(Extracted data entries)
━━━━

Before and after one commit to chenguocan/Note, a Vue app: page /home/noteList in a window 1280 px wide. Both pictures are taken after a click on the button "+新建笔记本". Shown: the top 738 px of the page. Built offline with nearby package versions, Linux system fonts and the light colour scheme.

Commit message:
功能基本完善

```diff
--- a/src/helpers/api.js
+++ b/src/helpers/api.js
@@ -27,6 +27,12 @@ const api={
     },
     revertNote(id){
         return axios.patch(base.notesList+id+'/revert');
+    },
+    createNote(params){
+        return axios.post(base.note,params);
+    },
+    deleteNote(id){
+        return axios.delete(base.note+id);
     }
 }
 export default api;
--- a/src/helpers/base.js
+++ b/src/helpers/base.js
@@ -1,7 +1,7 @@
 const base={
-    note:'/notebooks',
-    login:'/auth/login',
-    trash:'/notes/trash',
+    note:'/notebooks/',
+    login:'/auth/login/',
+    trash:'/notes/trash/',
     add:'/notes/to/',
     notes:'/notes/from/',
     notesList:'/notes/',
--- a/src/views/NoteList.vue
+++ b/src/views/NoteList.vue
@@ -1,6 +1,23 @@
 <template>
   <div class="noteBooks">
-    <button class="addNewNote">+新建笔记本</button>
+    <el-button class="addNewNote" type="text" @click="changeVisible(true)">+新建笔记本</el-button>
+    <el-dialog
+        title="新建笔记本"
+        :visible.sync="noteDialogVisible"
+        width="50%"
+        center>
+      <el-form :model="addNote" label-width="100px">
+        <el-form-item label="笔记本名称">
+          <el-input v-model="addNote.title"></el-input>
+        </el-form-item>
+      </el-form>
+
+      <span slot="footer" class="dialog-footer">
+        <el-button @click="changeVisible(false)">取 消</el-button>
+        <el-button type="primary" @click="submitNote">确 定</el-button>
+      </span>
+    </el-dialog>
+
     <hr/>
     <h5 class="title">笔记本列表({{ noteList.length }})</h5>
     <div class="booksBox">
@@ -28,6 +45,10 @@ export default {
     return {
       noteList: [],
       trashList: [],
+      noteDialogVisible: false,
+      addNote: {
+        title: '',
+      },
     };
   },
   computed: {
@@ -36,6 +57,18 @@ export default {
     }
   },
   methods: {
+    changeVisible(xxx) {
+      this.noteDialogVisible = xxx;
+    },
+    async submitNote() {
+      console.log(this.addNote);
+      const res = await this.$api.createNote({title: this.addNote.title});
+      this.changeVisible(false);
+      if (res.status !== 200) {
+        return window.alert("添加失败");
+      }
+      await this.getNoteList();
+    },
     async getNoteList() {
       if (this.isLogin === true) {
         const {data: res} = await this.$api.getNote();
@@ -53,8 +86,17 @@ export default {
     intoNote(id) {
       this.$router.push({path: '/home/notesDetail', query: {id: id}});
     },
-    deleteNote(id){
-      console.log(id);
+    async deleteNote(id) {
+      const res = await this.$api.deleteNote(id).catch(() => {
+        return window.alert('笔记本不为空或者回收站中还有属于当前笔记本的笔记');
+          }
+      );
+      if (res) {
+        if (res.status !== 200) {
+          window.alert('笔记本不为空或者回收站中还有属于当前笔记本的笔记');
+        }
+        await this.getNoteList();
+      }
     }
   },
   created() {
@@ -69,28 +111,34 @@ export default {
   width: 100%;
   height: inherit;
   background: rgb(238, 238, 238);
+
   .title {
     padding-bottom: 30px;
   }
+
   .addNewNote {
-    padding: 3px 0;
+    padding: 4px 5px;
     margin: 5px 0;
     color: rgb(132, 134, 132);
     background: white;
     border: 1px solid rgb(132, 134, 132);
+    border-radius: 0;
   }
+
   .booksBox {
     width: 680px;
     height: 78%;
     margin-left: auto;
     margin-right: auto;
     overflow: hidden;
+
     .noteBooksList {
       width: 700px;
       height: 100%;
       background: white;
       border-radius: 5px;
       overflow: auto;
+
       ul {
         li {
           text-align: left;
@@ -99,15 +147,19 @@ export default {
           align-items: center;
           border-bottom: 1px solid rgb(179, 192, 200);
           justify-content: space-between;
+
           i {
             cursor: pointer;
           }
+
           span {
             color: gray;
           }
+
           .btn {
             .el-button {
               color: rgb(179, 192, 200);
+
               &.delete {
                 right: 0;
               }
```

━━━━

• WHAT IS EXPECTED
Word for word, restate each of the records above.

• EXERCISE SOLUTION
Before and after one commit to chenguocan/Note, a Vue app: page /home/noteList in a window 1280 px wide. Both pictures are taken after a click on the button "+新建笔记本". Shown: the top 738 px of the page. Built offline with nearby package versions, Linux system fonts and the light colour scheme.

Commit message:
功能基本完善

```diff
--- a/src/helpers/api.js
+++ b/src/helpers/api.js
@@ -27,6 +27,12 @@ const api={
     },
     revertNote(id){
         return axios.patch(base.notesList+id+'/revert');
+    },
+    createNote(params){
+        return axios.post(base.note,params);
+    },
+    deleteNote(id){
+        return axios.delete(base.note+id);
     }
 }
 export default api;
--- a/src/helpers/base.js
+++ b/src/helpers/base.js
@@ -1,7 +1,7 @@
 const base={
-    note:'/notebooks',
-    login:'/auth/login',
-    trash:'/notes/trash',
+    note:'/notebooks/',
+    login:'/auth/login/',
+    trash:'/notes/trash/',
     add:'/notes/to/',
     notes:'/notes/from/',
     notesList:'/notes/',
--- a/src/views/NoteList.vue
+++ b/src/views/NoteList.vue
@@ -1,6 +1,23 @@
 <template>
   <div class="noteBooks">
-    <button class="addNewNote">+新建笔记本</button>
+    <el-button class="addNewNote" type="text" @click="changeVisible(true)">+新建笔记本</el-button>
+    <el-dialog
+        title="新建笔记本"
+        :visible.sync="noteDialogVisible"
+        width="50%"
+        center>
+      <el-form :model="addNote" label-width="100px">
+        <el-form-item label="笔记本名称">
+          <el-input v-model="addNote.title"></el-input>
+        </el-form-item>
+      </el-form>
+
+      <span slot="footer" class="dialog-footer">
+        <el-button @click="changeVisible(false)">取 消</el-button>
+        <el-button type="primary" @click="submitNote">确 定</el-button>
+      </span>
+    </el-dialog>
+
     <hr/>
     <h5 class="title">笔记本列表({{ noteList.length }})</h5>
     <div class="booksBox">
@@ -28,6 +45,10 @@ export default {
     return {
       noteList: [],
       trashList: [],
+      noteDialogVisible: false,
+      addNote: {
+        title: '',
+      },
     };
   },
   computed: {
@@ -36,6 +57,18 @@ export default {
     }
   },
   methods: {
+    changeVisible(xxx) {
+      this.noteDialogVisible = xxx;
+    },
+    async submitNote() {
+      console.log(this.addNote);
+      const res = await this.$api.createNote({title: this.addNote.title});
+      this.changeVisible(false);
+      if (res.status !== 200) {
+        return window.alert("添加失败");
+      }
+      await this.getNoteList();
+    },
     async getNoteList() {
       if (this.isLogin === true) {
         const {data: res} = await this.$api.getNote();
@@ -53,8 +86,17 @@ export default {
     intoNote(id) {
       this.$router.push({path: '/home/notesDetail', query: {id: id}});
     },
-    deleteNote(id){
-      console.log(id);
+    async deleteNote(id) {
+      const res = await this.$api.deleteNote(id).catch(() => {
+        return window.alert('笔记本不为空或者回收站中还有属于当前笔记本的笔记');
+          }
+      );
+      if (res) {
+        if (res.status !== 200) {
+          window.alert('笔记本不为空或者回收站中还有属于当前笔记本的笔记');
+        }
+        await this.getNoteList();
+      }
     }
   },
   created() {
@@ -69,28 +111,34 @@ export default {
   width: 100%;
   height: inherit;
   background: rgb(238, 238, 238);
+
   .title {
     padding-bottom: 30px;
   }
+
   .addNewNote {
-    padding: 3px 0;
+    padding: 4px 5px;
     margin: 5px 0;
     color: rgb(132, 134, 132);
     background: white;
     border: 1px solid rgb(132, 134, 132);
+    border-radius: 0;
   }
+
   .booksBox {
     width: 680px;
     height: 78%;
     margin-left: auto;
     margin-right: auto;
     overflow: hidden;
+
     .noteBooksList {
       width: 700px;
       height: 100%;
       background: white;
       border-radius: 5px;
       overflow: auto;
+
       ul {
         li {
           text-align: left;
@@ -99,15 +147,19 @@ export default {
           align-items: center;
           border-bottom: 1px solid rgb(179, 192, 200);
           justify-content: space-between;
+
           i {
             cursor: pointer;
           }
+
           span {
             color: gray;
           }
+
           .btn {
             .el-button {
               color: rgb(179, 192, 200);
+
               &.delete {
                 right: 0;
               }
```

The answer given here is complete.